5. Have a written plan for ensuring excellence in customer service.

This one, Mr T I am always amazed by – organisations that don’t have a plan. A written plan helps to ensure a total organisational culture you can measure. Especially critical is developing a mission and visionary plan that stresses the importance of customer service. The mission statement for the customer-oriented company clearly puts the customer in the spotlight. If a company cannot clearly identify the customer within its mission, the mission statement does not contribute toward the goal of customer service. The visionary plan should be developed among all employees with leadership from the owner or chief executive officer (CEO). It should have a limited number of goals that powerfully speak to the direction of the business and its emphasis on customer service. It’s recommended that not more than five to seven goals be developed. Customer service may be incorporated into one of the major goals or it may be inherent but clearly recognisable in all the goals. Having a plan in writing and frequently making reference to the plan is a way to put customer service in the forefront of a company’s business plan. This written plan should be based on customer input. The customer should be involved in the development of the plan, and it should be continuously updated and adjusted, as customer needs and expectations change in the changing environment.

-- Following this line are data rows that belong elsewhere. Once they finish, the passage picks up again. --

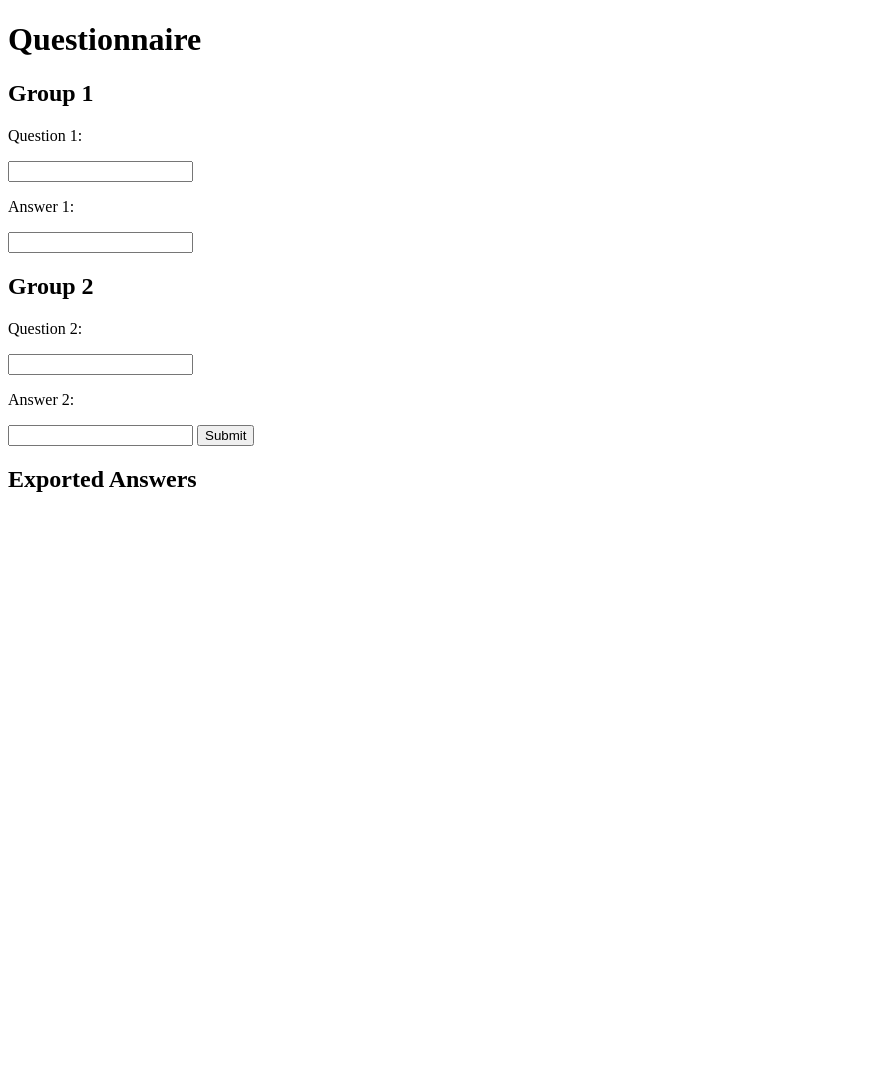
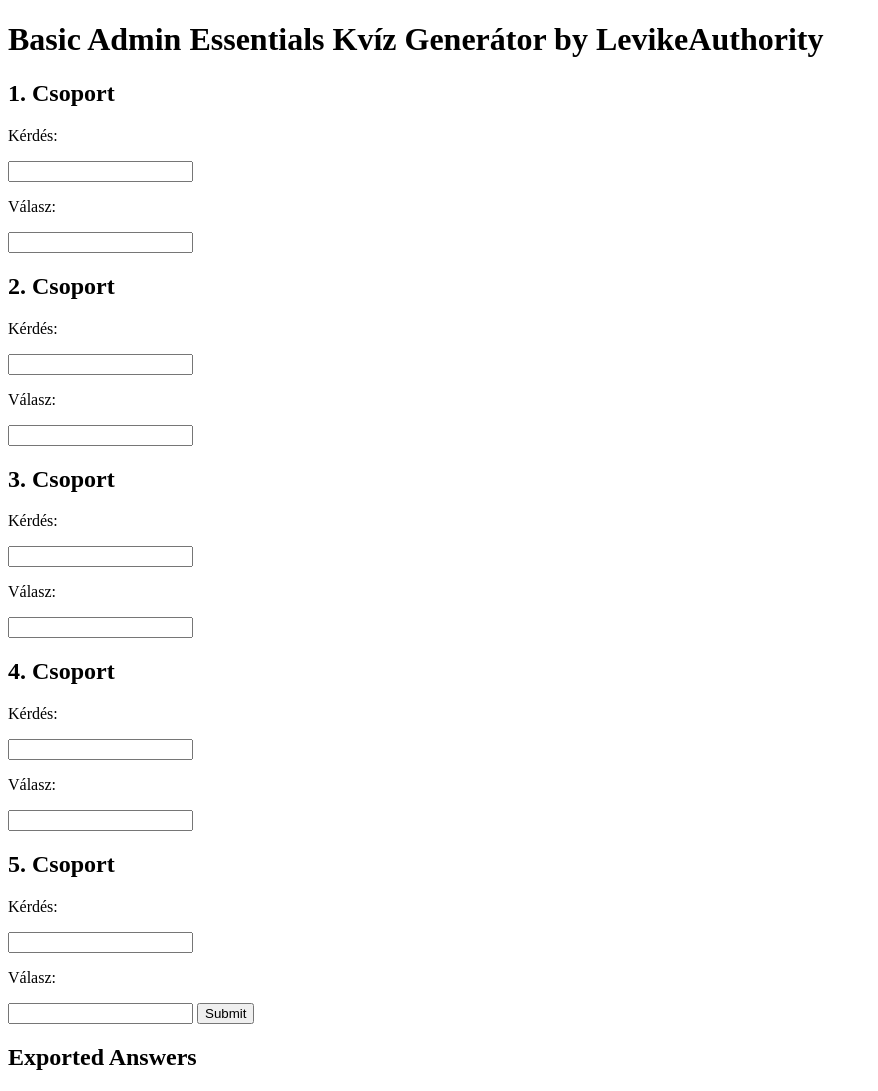
Before and after one commit to devhelperrbx/quiz-generator, a plain HTML site: page index.html in a window 1280 px wide. Shown: the whole page, without its empty margins (0-878 px from the left). Before the commit the page ends 800 px from the top, so only its background shows below. Drawn offline with Linux system fonts and the light colour scheme.

Commit message:
tescoradio

```diff
--- a/index.html
+++ b/index.html
@@ -1,22 +1,40 @@
 <!DOCTYPE html>
 <html>
 <head>
-  <title>Questionnaire</title>
+  <title>BAE Kvíz Generátor</title>
 </head>
 <body>
-  <h1>Questionnaire</h1>
+  <h1>Basic Admin Essentials Kvíz Generátor by LevikeAuthority</h1>
   <form id="question-form">
-    <h2>Group 1</h2>
-    <p>Question 1:</p>
+    <h2>1. Csoport</h2>
+    <p>Kérdés:</p>
     <input type="text" id="q1">
-    <p>Answer 1:</p>
+    <p>Válasz:</p>
     <input type="text" id="a1">
 
-    <h2>Group 2</h2>
-    <p>Question 2:</p>
+    <h2>2. Csoport</h2>
+    <p>Kérdés:</p>
     <input type="text" id="q2">
-    <p>Answer 2:</p>
+    <p>Válasz:</p>
     <input type="text" id="a2">
+
+    <h2>3. Csoport</h2>
+    <p>Kérdés:</p>
+    <input type="text" id="q3">
+    <p>Válasz:</p>
+    <input type="text" id="a3">
+
+    <h2>4. Csoport</h2>
+    <p>Kérdés:</p>
+    <input type="text" id="q4">
+    <p>Válasz:</p>
+    <input type="text" id="a4">
+
+    <h2>5. Csoport</h2>
+    <p>Kérdés:</p>
+    <input type="text" id="q5">
+    <p>Válasz:</p>
+    <input type="text" id="a5">
 
     <!-- Repeat the above structure for remaining groups -->
 
@@ -33,12 +51,12 @@
       // Group 1
       var q1 = document.getElementById("q1").value;
       var a1 = document.getElementById("a1").value;
-      exportedText += ":m " + q1 + ":pm " + q1 + ":m " + a1 + "<br>";
+      exportedText += ":m " + q1 + "<br>" + ":pm " + q1 + "<br>" + ":m " + a1 + "<br>" + "<br>";
 
       // Group 2
       var q2 = document.getElementById("q2").value;
       var a2 = document.getElementById("a2").value;
-      exportedText += ":m " + q2 + ":pm " + q2 + ":m " + a2 + "<br>";
+      exportedText += ":m " + q2 + "<br>" + ":pm " + q2 + "<br>" + ":m " + a2 + "<br>" + "<br>";
 
       // Repeat the above structure for remaining groups
 
```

6. Smash the barriers to excellence and adopt Excellence, always.

Here is a simple but powerful rule: always give people more than what they expect to get. ~ Nelson Boswell. 

It seems to be the natural tendency for organisations and businesses to develop a bureaucracy over time. The longer a business has been in existence, the more rules, policies, and regulations it seems to have in the rulebook. Frequently, these rules, regulations and policies are barriers to customer service excellence. Employees must be freed of the shackles of too many rules, too many regulations, too much paperwork, and overly restricted communication channels. Only then, will employees be free to truly focus on the customer and provide excellent customer service. The employees themselves are the best data source for identifying and eliminating these barriers, but the customers too can be an excellent source of this critical information.

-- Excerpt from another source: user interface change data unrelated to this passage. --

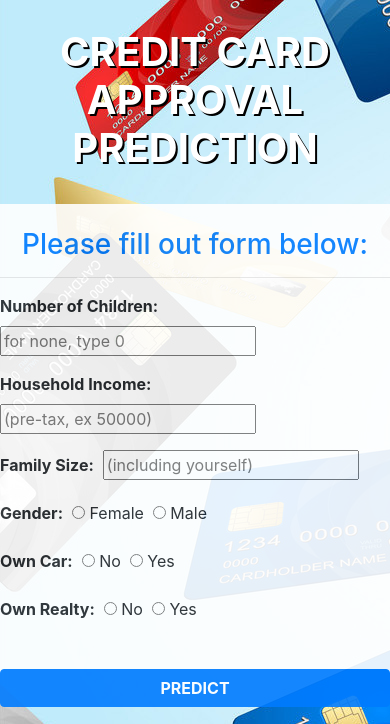
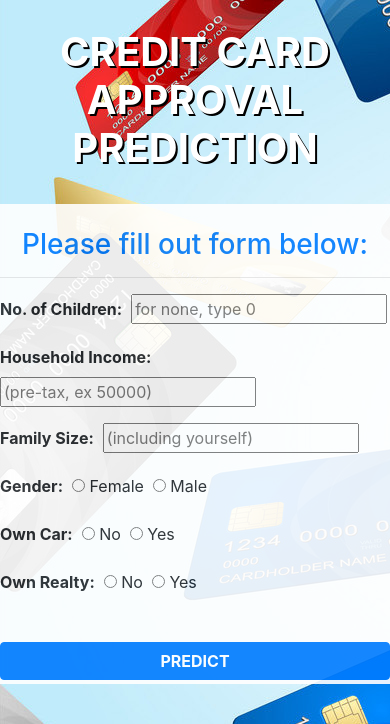
Before and after one commit to brbbrb/Project-4, a Flask app: page / in a window 390 px wide. Shown: the top 724 px of the page. Run offline with Flask 2, Linux system fonts and the light colour scheme; parts of the project's set-up code (start-up, migrations or seed data) failed here and were passed over; some libraries are stand-ins or nearby versions.

Commit message:
mobile fix 6 - number to no.

```diff
--- a/templates/index.html
+++ b/templates/index.html
@@ -79,7 +79,7 @@
 				<fieldset style="float:left;height: 390px;">
 
 					<!-- Number of Children -->
-					<p><label for="children"><b>Number of Children:</b></label>&nbsp
+					<p><label for="children"><b>No. of Children:</b></label>&nbsp
 					<input type="number" name="cnt_children" placeholder="for none, type 0" required="required" /></p>
 
 					<!-- Income -->
```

7. Offer your customers options. If you can’t satisfy your customers needs and expectations, the next best thing is to offer options for other sources of service, even if it is a competitor. This shows the customer that you truly care about them and not just in selling your service. Good customer service is made, not born. Most companies find that employees require training to provide good customer service. Some of the areas in which employees often get help from customer service training include:

Then and only then can you walk the talk at the top. It is critical that the owner or chief executive officer of the business demonstrates a genuine concern and desire to provide excellent customer service. Tom Peter’s called it MBWA (managing by walking around). Nice.

So, Mr T, my 7 rules for Customer Excellence can be found in companies that exemplify a decision to do only excellent work.These practices are not just something the company does, these practices are the company. Every employee in the company must understand and carry out these practices on a daily basis. Hiring people with the right attitudes and keeping them constantly trained, rewarded and recognized for demonstrating the best of these twelve practices is the way that companies achieve success. It is essential that the top person in the organisation, CEO or owner also demonstrate these practices; not just among external customers, but among those internal customers, especially employees.

Get closer than ever to your customers. So close that you tell them what they need well before they realise it themselves. – Steve Jobs

I am no Superman Mr T. I amazing, every single day.

Be Amazing Every Day.